Cervical Cancer

Cervical cancer mainly effects women from the ages of 30-45, however it can affect younger or older women. Essentially, we should always be on the look out for changes in our bodies and menstural cycles. 

In its early stages cervical cancer often doesn’t display any noticable symptoms and that is why smear tests are so important. Usually cervical cancer is slow growing and can be caught on a smear test. 

You should seek advice from your GP if you experience any of the following symptoms: 

  • Pain and/or bleeding during or after sex
  • Bleeding between your periods 
  • Bleeding after your periods 
  • Unpleasant or unusual vaginal discharge 
  • Pain in your lower back or pelvis.

More advanced Cervical Cancers can cause symptoms like:

  • Pain in your lower back or pelvis
  • Severe pain in your side or back caused by your kidneys
  • Constipation
  • Peeing or pooing more often than normal
  • Losing control of your bladder (urinary incontinence) or losing control of your bowels (bowel incontinence)
  • Blood in your pee
  • Swelling of one or both legs
  • Severe vaginal bleeding

If you experience any of these symptoms then you must inform your GP immediately.

The majority of Cervical cancers are caused by the HPV virus. 

As aforementioned cancer of the cervix usually takes a long time to develop. Thecells on the cervix often show those changes on your smear tests. These changes are known as cervical intraepithelial neoplasia (CIN) or less commonly, cervical glandular intraepithelial (CGIN), depending on which cells are effected. 

CIN and CGIN are pre-cancerous condidions. This means they do not post an immediate threat to your health, but if they are not checked and treated then they could potentially develop into cancer.

However, even if you do develop a CIN or CGIN, the chances of them becoming cancerous are very slim, and if the changes are discoverd during a smear test, treatment is highly successful. 

The progression from HPV infection to developng a CIN or CGIN and then cervical cancer is very slow, often taking 10 to 20 years.

HPV infection being very common yet cervical cancer relatively uncommon suffests that a small proportion of women are vulnerable to the effects of an HPV infection. There appear to be some additional riskfactors that affect a woman’s chance of developing cervical cancer that include:

  • Smoking – women who smoke are twice as likely to develop cervical cancer than those who do not smoke.
  • Having a weakened immune system
  • Taking the oral contraceptive pill for more than 5 years – this risk is not well understood.
  • Having more than 5 children, or having them at an early age (under 17 years old)
  • Your mother taking the hormonal drug diethylstilbestrol (DES) whole pregnant with you – your GP can discuss these risks with you.

The reason for the link between cervical cancer and childbirth is unclear.
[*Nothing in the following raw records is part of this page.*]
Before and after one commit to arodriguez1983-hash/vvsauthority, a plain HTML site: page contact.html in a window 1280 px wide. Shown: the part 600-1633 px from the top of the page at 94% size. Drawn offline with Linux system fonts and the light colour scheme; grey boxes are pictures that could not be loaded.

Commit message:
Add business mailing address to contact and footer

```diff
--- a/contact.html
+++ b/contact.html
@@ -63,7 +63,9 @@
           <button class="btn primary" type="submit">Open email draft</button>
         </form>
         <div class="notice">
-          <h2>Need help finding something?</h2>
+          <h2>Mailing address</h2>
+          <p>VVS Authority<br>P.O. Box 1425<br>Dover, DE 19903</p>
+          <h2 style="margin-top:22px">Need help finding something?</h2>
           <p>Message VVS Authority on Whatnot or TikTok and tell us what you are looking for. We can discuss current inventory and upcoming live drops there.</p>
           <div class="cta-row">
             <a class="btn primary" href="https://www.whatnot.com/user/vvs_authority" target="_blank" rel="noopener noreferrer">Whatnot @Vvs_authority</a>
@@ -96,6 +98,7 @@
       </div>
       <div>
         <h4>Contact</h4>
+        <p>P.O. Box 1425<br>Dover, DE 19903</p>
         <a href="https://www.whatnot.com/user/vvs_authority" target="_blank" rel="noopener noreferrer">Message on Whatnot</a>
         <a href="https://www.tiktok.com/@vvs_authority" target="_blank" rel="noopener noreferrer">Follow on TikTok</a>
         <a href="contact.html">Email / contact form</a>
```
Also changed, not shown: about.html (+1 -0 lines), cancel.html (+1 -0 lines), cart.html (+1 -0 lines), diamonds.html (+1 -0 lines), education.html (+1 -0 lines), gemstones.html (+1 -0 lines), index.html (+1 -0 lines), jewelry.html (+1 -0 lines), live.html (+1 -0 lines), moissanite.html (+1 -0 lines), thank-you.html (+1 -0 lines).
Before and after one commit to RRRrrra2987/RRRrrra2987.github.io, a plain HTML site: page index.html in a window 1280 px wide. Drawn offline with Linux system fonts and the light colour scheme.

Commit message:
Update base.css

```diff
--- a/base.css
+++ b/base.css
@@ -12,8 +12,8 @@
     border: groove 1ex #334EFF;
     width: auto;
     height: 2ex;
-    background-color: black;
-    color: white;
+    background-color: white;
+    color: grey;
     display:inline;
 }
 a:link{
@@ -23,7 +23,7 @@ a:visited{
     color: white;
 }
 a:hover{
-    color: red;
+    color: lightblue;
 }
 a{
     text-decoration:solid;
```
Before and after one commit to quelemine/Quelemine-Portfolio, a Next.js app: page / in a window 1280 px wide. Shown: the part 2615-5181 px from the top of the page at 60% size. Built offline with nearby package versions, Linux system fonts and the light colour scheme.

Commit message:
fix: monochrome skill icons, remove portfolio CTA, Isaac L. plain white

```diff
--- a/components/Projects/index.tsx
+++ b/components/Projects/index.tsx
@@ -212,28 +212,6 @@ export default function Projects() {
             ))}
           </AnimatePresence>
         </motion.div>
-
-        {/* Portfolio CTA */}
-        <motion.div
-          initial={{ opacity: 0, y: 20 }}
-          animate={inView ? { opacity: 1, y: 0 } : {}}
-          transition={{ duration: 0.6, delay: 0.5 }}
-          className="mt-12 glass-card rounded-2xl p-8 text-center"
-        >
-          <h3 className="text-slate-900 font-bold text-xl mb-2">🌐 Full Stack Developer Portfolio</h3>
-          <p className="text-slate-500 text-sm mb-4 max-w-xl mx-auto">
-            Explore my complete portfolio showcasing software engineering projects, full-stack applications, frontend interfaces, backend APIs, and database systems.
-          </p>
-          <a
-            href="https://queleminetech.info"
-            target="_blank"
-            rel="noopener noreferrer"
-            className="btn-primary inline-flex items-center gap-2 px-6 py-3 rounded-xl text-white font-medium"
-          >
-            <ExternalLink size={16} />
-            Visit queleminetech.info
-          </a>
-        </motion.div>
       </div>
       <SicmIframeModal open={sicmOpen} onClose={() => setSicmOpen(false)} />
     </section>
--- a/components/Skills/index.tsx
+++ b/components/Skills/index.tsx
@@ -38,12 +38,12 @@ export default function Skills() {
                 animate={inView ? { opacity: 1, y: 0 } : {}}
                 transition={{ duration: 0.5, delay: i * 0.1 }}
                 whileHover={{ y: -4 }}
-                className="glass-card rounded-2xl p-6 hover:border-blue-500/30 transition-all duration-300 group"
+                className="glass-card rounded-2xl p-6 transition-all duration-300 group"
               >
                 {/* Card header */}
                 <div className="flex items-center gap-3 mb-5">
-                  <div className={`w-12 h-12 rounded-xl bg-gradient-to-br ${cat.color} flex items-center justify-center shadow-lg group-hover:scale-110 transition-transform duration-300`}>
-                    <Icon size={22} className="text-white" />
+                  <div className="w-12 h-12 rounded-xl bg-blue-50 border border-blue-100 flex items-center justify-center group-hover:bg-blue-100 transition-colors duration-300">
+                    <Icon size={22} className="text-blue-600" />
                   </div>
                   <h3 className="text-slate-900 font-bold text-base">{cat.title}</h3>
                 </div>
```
One theroy is that the horonal changes that occur during pregnancy may make the cervix more vulnerable to the effects of HPV.